-- Task brief --
Return all the entries exactly, keeping pictures out.

*** Data section ***

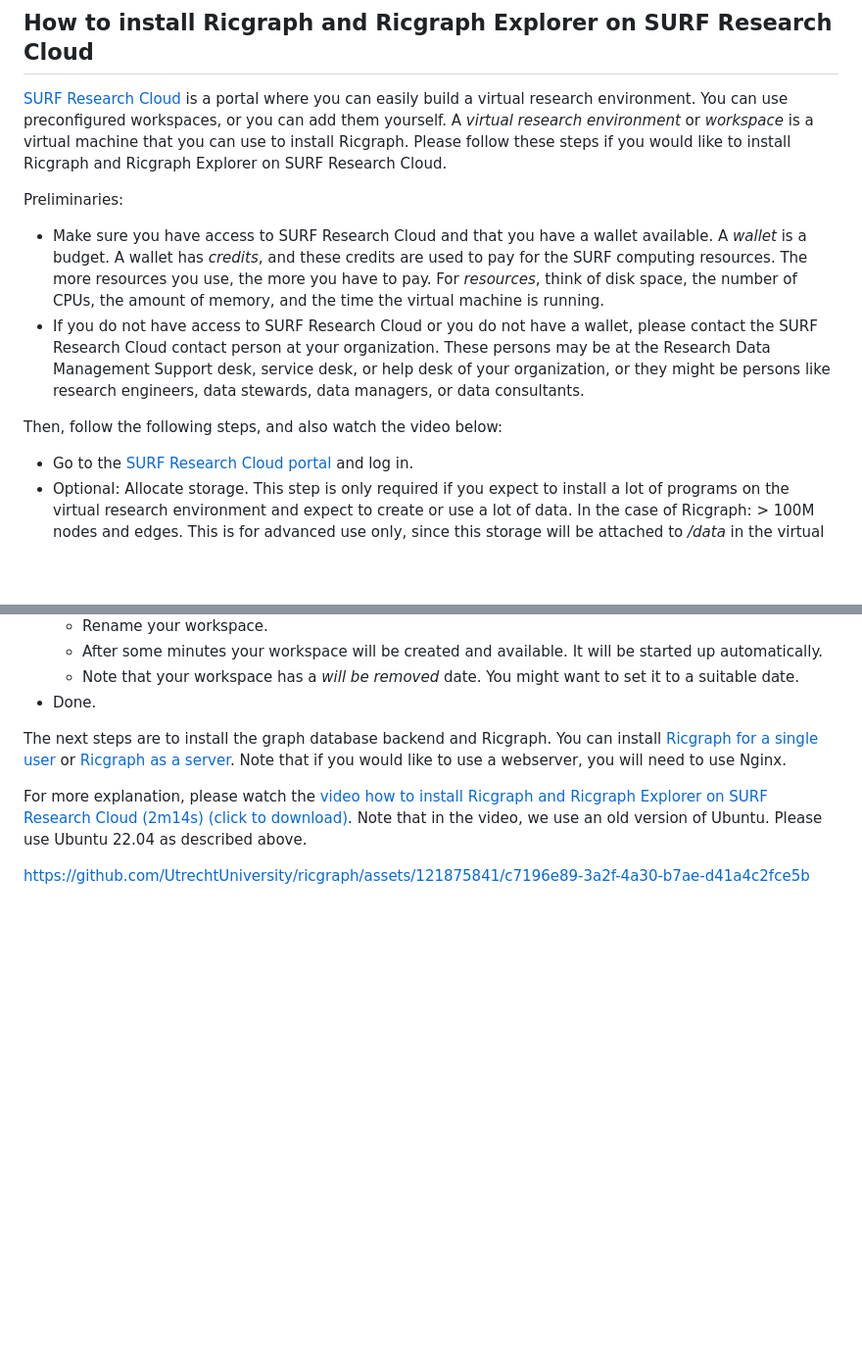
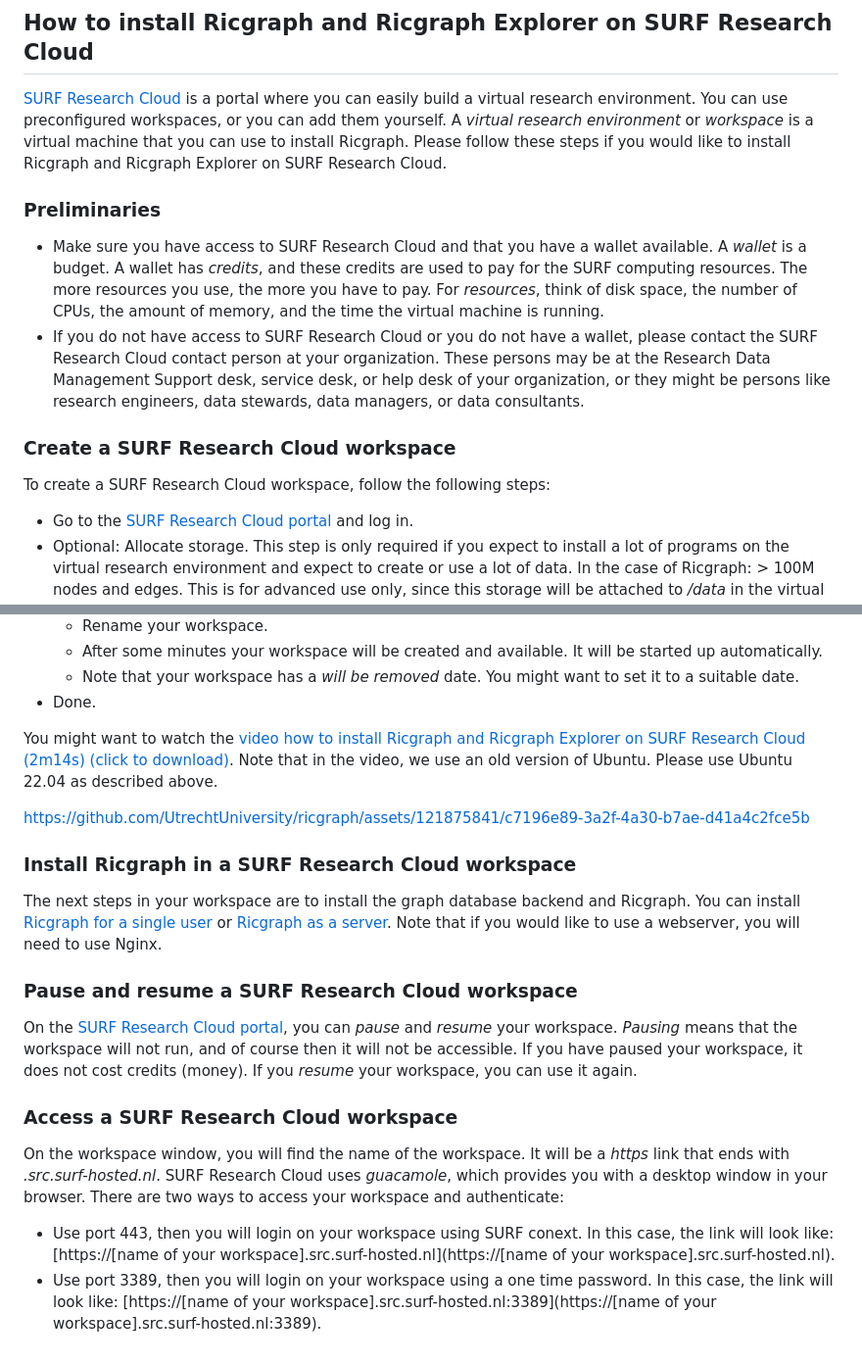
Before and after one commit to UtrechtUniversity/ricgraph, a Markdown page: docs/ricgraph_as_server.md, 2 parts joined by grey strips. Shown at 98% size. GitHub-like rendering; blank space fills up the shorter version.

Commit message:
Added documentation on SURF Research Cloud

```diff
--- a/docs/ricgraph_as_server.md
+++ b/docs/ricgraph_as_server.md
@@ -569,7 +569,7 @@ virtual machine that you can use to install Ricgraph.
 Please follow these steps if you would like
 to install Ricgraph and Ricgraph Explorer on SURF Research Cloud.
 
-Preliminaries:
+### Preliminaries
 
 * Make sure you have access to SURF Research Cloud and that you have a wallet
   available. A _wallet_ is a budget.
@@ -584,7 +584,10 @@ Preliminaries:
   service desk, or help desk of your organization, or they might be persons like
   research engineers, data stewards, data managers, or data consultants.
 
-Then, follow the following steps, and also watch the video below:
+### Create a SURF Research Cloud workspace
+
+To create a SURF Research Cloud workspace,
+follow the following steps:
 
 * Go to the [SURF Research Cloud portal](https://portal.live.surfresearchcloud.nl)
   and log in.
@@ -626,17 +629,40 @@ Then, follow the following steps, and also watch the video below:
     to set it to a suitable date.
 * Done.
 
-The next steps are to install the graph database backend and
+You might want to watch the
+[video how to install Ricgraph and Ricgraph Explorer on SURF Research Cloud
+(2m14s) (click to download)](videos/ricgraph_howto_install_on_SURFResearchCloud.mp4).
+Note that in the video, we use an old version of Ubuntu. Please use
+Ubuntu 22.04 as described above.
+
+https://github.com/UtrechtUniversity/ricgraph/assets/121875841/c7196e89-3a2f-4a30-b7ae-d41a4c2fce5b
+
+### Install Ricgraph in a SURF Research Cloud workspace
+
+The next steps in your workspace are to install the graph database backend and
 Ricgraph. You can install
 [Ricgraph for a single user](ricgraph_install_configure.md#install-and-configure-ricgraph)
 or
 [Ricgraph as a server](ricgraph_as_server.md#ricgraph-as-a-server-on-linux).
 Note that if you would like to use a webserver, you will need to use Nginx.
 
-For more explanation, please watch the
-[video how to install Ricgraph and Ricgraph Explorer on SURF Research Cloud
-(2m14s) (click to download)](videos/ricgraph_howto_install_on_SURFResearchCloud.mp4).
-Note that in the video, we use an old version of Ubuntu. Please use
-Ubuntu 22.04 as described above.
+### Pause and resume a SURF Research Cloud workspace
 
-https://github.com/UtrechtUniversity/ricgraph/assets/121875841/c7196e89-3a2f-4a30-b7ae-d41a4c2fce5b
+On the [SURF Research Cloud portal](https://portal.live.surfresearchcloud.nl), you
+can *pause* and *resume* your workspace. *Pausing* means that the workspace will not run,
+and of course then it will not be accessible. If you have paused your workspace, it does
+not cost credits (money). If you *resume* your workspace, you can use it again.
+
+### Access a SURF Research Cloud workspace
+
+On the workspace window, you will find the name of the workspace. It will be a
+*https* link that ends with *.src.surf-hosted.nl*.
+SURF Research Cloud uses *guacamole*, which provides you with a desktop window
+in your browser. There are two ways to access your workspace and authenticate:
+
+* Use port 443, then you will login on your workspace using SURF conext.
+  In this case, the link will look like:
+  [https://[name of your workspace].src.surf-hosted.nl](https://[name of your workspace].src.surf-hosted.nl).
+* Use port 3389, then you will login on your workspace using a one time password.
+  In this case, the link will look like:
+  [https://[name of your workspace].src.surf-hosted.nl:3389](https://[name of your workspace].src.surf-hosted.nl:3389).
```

*** End of Data section ***

-- Written response --
Before and after one commit to UtrechtUniversity/ricgraph, a Markdown page: docs/ricgraph_as_server.md, 2 parts joined by grey strips. Shown at 98% size. GitHub-like rendering; blank space fills up the shorter version.

Commit message:
Added documentation on SURF Research Cloud

```diff
--- a/docs/ricgraph_as_server.md
+++ b/docs/ricgraph_as_server.md
@@ -569,7 +569,7 @@ virtual machine that you can use to install Ricgraph.
 Please follow these steps if you would like
 to install Ricgraph and Ricgraph Explorer on SURF Research Cloud.
 
-Preliminaries:
+### Preliminaries
 
 * Make sure you have access to SURF Research Cloud and that you have a wallet
   available. A _wallet_ is a budget.
@@ -584,7 +584,10 @@ Preliminaries:
   service desk, or help desk of your organization, or they might be persons like
   research engineers, data stewards, data managers, or data consultants.
 
-Then, follow the following steps, and also watch the video below:
+### Create a SURF Research Cloud workspace
+
+To create a SURF Research Cloud workspace,
+follow the following steps:
 
 * Go to the [SURF Research Cloud portal](https://portal.live.surfresearchcloud.nl)
   and log in.
@@ -626,17 +629,40 @@ Then, follow the following steps, and also watch the video below:
     to set it to a suitable date.
 * Done.
 
-The next steps are to install the graph database backend and
+You might want to watch the
+[video how to install Ricgraph and Ricgraph Explorer on SURF Research Cloud
+(2m14s) (click to download)](videos/ricgraph_howto_install_on_SURFResearchCloud.mp4).
+Note that in the video, we use an old version of Ubuntu. Please use
+Ubuntu 22.04 as described above.
+
+https://github.com/UtrechtUniversity/ricgraph/assets/121875841/c7196e89-3a2f-4a30-b7ae-d41a4c2fce5b
+
+### Install Ricgraph in a SURF Research Cloud workspace
+
+The next steps in your workspace are to install the graph database backend and
 Ricgraph. You can install
 [Ricgraph for a single user](ricgraph_install_configure.md#install-and-configure-ricgraph)
 or
 [Ricgraph as a server](ricgraph_as_server.md#ricgraph-as-a-server-on-linux).
 Note that if you would like to use a webserver, you will need to use Nginx.
 
-For more explanation, please watch the
-[video how to install Ricgraph and Ricgraph Explorer on SURF Research Cloud
-(2m14s) (click to download)](videos/ricgraph_howto_install_on_SURFResearchCloud.mp4).
-Note that in the video, we use an old version of Ubuntu. Please use
-Ubuntu 22.04 as described above.
+### Pause and resume a SURF Research Cloud workspace
 
-https://github.com/UtrechtUniversity/ricgraph/assets/121875841/c7196e89-3a2f-4a30-b7ae-d41a4c2fce5b
+On the [SURF Research Cloud portal](https://portal.live.surfresearchcloud.nl), you
+can *pause* and *resume* your workspace. *Pausing* means that the workspace will not run,
+and of course then it will not be accessible. If you have paused your workspace, it does
+not cost credits (money). If you *resume* your workspace, you can use it again.
+
+### Access a SURF Research Cloud workspace
+
+On the workspace window, you will find the name of the workspace. It will be a
+*https* link that ends with *.src.surf-hosted.nl*.
+SURF Research Cloud uses *guacamole*, which provides you with a desktop window
+in your browser. There are two ways to access your workspace and authenticate:
+
+* Use port 443, then you will login on your workspace using SURF conext.
+  In this case, the link will look like:
+  [https://[name of your workspace].src.surf-hosted.nl](https://[name of your workspace].src.surf-hosted.nl).
+* Use port 3389, then you will login on your workspace using a one time password.
+  In this case, the link will look like:
+  [https://[name of your workspace].src.surf-hosted.nl:3389](https://[name of your workspace].src.surf-hosted.nl:3389).
```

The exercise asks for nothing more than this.